ACTIVITY
Filter the data below, keeping only lines that contain "TransactionBloc".

(Source data)
· · · · · · ·
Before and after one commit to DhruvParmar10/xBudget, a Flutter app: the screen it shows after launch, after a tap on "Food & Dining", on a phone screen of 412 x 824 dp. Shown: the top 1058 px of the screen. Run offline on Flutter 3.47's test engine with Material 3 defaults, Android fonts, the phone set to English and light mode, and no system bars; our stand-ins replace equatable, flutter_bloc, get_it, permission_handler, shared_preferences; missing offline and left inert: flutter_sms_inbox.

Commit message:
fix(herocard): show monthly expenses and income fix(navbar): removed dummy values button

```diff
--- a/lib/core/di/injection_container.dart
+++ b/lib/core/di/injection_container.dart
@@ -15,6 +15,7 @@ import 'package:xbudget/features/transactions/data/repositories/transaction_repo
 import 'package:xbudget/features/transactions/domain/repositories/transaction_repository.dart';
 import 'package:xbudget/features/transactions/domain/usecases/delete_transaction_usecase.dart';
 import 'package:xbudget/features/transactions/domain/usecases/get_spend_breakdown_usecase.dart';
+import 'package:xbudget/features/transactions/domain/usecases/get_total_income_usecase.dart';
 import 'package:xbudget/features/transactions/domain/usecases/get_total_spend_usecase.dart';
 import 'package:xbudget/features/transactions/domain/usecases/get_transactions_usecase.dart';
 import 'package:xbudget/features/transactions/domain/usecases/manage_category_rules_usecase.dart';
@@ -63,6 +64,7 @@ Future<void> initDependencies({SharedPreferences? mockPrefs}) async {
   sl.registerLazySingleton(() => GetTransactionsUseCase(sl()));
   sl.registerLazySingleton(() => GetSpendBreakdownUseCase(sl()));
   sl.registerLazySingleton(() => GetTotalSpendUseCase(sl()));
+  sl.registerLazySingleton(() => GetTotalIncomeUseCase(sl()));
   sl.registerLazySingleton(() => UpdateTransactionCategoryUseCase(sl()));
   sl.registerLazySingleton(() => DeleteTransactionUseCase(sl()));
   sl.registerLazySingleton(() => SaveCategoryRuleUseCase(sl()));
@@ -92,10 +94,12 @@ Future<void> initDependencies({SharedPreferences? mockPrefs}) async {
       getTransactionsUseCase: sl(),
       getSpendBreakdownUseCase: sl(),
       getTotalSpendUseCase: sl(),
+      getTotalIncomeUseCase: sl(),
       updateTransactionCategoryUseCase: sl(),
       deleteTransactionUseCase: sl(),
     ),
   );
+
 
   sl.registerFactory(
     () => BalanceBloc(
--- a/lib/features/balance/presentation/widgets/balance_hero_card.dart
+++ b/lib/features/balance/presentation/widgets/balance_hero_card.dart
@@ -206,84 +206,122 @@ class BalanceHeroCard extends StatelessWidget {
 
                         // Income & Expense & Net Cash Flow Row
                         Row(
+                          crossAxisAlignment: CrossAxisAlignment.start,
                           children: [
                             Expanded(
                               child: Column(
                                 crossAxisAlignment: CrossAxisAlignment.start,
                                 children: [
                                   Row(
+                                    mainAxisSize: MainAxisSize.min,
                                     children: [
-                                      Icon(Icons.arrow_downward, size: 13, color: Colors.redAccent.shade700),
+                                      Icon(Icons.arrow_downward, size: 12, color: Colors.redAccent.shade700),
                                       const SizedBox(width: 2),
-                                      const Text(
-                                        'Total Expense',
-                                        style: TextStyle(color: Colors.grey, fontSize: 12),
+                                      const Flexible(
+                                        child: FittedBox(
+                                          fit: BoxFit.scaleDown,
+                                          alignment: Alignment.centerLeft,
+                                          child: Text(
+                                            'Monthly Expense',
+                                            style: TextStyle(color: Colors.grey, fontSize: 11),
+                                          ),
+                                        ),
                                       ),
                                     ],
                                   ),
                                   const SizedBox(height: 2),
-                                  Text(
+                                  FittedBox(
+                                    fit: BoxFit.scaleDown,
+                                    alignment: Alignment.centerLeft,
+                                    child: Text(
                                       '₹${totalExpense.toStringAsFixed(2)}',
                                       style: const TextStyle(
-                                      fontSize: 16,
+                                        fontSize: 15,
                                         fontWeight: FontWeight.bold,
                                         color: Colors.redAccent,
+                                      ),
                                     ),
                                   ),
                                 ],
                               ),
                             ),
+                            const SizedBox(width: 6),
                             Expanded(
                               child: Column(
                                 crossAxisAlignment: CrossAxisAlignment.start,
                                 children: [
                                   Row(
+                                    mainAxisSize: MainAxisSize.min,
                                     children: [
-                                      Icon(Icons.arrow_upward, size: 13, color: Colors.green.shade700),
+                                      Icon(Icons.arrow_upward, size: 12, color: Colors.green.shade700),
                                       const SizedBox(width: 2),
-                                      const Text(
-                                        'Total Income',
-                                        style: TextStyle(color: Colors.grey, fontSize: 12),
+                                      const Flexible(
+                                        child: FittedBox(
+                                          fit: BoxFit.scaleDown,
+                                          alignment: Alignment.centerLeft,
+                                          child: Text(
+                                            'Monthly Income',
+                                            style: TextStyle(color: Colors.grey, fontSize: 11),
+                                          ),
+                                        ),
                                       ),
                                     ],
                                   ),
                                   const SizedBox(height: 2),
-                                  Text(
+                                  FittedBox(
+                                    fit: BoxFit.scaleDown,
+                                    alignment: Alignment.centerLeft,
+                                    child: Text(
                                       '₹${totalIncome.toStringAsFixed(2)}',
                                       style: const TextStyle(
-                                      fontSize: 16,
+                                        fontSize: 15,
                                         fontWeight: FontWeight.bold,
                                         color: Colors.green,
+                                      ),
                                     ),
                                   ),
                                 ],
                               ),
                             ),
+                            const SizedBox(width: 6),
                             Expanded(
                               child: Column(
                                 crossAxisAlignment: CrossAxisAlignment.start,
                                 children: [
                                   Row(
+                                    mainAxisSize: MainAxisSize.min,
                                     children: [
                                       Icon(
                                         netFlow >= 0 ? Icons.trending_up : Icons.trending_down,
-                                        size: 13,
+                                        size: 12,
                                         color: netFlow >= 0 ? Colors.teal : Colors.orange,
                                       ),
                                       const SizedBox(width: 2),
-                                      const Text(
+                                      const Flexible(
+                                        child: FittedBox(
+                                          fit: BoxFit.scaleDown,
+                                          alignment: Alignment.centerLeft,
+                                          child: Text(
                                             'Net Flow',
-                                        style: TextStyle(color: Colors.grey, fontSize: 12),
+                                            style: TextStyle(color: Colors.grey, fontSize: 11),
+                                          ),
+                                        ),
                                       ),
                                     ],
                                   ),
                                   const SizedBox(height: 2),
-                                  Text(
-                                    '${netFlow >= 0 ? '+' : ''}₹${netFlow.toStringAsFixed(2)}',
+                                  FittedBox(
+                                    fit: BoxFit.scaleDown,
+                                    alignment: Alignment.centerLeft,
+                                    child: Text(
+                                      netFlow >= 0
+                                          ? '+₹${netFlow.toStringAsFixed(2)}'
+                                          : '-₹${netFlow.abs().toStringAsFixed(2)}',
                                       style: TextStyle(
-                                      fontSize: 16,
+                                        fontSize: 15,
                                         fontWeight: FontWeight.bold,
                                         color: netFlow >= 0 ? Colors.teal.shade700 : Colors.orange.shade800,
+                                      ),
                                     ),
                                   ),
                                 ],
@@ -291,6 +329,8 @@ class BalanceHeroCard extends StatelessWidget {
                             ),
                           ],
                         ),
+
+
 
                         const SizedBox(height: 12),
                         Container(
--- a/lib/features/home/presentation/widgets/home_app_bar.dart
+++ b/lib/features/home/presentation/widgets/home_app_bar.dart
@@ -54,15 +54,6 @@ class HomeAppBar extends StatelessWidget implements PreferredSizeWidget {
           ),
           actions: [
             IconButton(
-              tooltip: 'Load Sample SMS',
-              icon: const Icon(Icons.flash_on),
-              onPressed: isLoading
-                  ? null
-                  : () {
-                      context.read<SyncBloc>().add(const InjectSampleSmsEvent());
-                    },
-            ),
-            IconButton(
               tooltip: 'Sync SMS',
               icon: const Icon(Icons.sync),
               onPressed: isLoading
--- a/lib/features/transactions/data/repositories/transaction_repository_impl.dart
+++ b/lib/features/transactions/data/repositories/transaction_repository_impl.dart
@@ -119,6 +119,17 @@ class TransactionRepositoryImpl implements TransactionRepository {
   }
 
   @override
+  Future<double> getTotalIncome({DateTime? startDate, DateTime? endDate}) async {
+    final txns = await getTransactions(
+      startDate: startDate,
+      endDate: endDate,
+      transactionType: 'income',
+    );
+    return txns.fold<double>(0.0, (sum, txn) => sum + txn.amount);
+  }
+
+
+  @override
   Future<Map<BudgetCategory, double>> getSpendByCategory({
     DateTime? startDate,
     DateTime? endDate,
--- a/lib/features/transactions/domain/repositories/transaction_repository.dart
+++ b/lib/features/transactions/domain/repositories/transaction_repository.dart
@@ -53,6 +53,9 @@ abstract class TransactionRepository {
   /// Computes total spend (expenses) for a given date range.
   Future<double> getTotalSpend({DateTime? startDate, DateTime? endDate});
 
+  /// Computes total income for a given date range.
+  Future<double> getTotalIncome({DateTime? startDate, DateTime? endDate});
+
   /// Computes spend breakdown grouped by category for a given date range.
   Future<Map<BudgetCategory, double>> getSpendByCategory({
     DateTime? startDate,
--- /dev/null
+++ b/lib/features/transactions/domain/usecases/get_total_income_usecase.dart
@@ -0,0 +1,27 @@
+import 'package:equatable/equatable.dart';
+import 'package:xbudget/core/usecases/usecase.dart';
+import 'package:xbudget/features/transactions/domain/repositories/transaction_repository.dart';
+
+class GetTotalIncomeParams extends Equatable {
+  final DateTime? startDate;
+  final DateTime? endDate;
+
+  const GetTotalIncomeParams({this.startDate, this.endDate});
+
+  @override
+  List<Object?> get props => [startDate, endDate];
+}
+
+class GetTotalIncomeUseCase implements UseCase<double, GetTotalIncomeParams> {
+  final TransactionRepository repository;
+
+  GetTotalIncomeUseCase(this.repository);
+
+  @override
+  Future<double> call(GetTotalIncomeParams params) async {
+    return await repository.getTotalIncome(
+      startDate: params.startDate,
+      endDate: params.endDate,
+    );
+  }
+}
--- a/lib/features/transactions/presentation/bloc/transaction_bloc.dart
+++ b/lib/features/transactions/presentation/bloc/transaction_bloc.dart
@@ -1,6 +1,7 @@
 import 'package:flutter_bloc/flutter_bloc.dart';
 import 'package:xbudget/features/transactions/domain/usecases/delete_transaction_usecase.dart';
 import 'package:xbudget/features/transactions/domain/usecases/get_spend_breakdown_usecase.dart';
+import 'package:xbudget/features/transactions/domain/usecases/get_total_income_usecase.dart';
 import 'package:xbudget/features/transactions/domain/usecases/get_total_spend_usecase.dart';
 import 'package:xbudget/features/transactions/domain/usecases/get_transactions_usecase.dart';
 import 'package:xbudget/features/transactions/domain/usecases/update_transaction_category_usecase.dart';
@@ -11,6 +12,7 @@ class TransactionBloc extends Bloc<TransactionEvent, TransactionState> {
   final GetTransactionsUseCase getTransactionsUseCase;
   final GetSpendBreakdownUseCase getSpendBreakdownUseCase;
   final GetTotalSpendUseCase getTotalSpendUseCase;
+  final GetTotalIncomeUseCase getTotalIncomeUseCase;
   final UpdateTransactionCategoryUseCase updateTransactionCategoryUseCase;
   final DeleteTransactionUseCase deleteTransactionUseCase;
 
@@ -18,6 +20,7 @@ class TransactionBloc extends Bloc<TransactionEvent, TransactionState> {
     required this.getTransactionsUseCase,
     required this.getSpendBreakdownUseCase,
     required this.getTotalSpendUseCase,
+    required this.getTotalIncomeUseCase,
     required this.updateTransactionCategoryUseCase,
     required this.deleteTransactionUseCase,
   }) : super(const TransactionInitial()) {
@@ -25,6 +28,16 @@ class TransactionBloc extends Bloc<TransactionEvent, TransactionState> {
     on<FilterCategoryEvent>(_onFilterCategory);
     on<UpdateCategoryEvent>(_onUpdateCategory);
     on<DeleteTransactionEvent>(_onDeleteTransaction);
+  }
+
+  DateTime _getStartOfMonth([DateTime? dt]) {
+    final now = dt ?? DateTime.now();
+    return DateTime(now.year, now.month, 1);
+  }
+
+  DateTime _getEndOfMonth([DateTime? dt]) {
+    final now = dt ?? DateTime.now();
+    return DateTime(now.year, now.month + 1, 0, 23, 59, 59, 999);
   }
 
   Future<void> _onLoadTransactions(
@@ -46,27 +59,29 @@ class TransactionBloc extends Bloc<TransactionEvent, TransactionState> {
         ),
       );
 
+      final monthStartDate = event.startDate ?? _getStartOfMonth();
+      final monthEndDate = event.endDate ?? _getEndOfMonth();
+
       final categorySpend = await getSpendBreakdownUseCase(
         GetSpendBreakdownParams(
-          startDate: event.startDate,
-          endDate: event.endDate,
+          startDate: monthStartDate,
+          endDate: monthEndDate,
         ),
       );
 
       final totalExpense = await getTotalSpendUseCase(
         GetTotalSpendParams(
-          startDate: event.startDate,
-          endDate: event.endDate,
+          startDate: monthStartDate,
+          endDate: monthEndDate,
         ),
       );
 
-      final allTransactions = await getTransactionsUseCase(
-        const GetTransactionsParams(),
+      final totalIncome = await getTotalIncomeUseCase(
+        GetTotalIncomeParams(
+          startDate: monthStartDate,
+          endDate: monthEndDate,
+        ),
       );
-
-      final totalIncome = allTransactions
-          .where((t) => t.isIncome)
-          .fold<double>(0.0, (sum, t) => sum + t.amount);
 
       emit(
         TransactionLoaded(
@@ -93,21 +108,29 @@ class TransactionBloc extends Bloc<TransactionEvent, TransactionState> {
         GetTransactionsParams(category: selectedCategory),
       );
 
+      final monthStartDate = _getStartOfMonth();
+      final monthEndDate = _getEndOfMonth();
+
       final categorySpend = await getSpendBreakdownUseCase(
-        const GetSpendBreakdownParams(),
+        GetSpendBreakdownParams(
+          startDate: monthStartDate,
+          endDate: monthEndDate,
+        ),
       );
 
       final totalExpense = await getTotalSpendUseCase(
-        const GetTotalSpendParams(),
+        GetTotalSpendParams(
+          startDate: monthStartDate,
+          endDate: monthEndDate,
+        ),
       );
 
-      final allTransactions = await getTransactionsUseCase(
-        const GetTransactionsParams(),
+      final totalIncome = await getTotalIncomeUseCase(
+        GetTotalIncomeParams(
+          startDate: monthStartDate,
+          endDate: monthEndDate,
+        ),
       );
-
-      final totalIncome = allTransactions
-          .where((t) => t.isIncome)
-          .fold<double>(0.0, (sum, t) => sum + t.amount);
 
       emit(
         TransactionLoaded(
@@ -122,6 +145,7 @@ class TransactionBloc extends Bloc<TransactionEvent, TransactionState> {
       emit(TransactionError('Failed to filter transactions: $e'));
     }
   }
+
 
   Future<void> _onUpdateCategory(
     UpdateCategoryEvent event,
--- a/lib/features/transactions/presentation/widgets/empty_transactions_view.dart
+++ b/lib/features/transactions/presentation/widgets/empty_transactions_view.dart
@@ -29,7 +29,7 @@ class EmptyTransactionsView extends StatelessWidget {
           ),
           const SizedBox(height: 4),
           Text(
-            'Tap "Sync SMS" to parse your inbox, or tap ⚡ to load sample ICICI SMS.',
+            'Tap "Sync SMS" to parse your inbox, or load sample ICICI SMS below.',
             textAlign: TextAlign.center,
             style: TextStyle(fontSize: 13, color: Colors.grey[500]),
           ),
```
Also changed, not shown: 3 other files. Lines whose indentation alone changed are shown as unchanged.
· · · · · · ·
RESPONSE FOR THIS EXERCISE
@@ -11,6 +12,7 @@ class TransactionBloc extends Bloc<TransactionEvent, TransactionState> {
@@ -18,6 +20,7 @@ class TransactionBloc extends Bloc<TransactionEvent, TransactionState> {
@@ -25,6 +28,16 @@ class TransactionBloc extends Bloc<TransactionEvent, TransactionState> {
@@ -46,27 +59,29 @@ class TransactionBloc extends Bloc<TransactionEvent, TransactionState> {
@@ -93,21 +108,29 @@ class TransactionBloc extends Bloc<TransactionEvent, TransactionState> {
@@ -122,6 +145,7 @@ class TransactionBloc extends Bloc<TransactionEvent, TransactionState> {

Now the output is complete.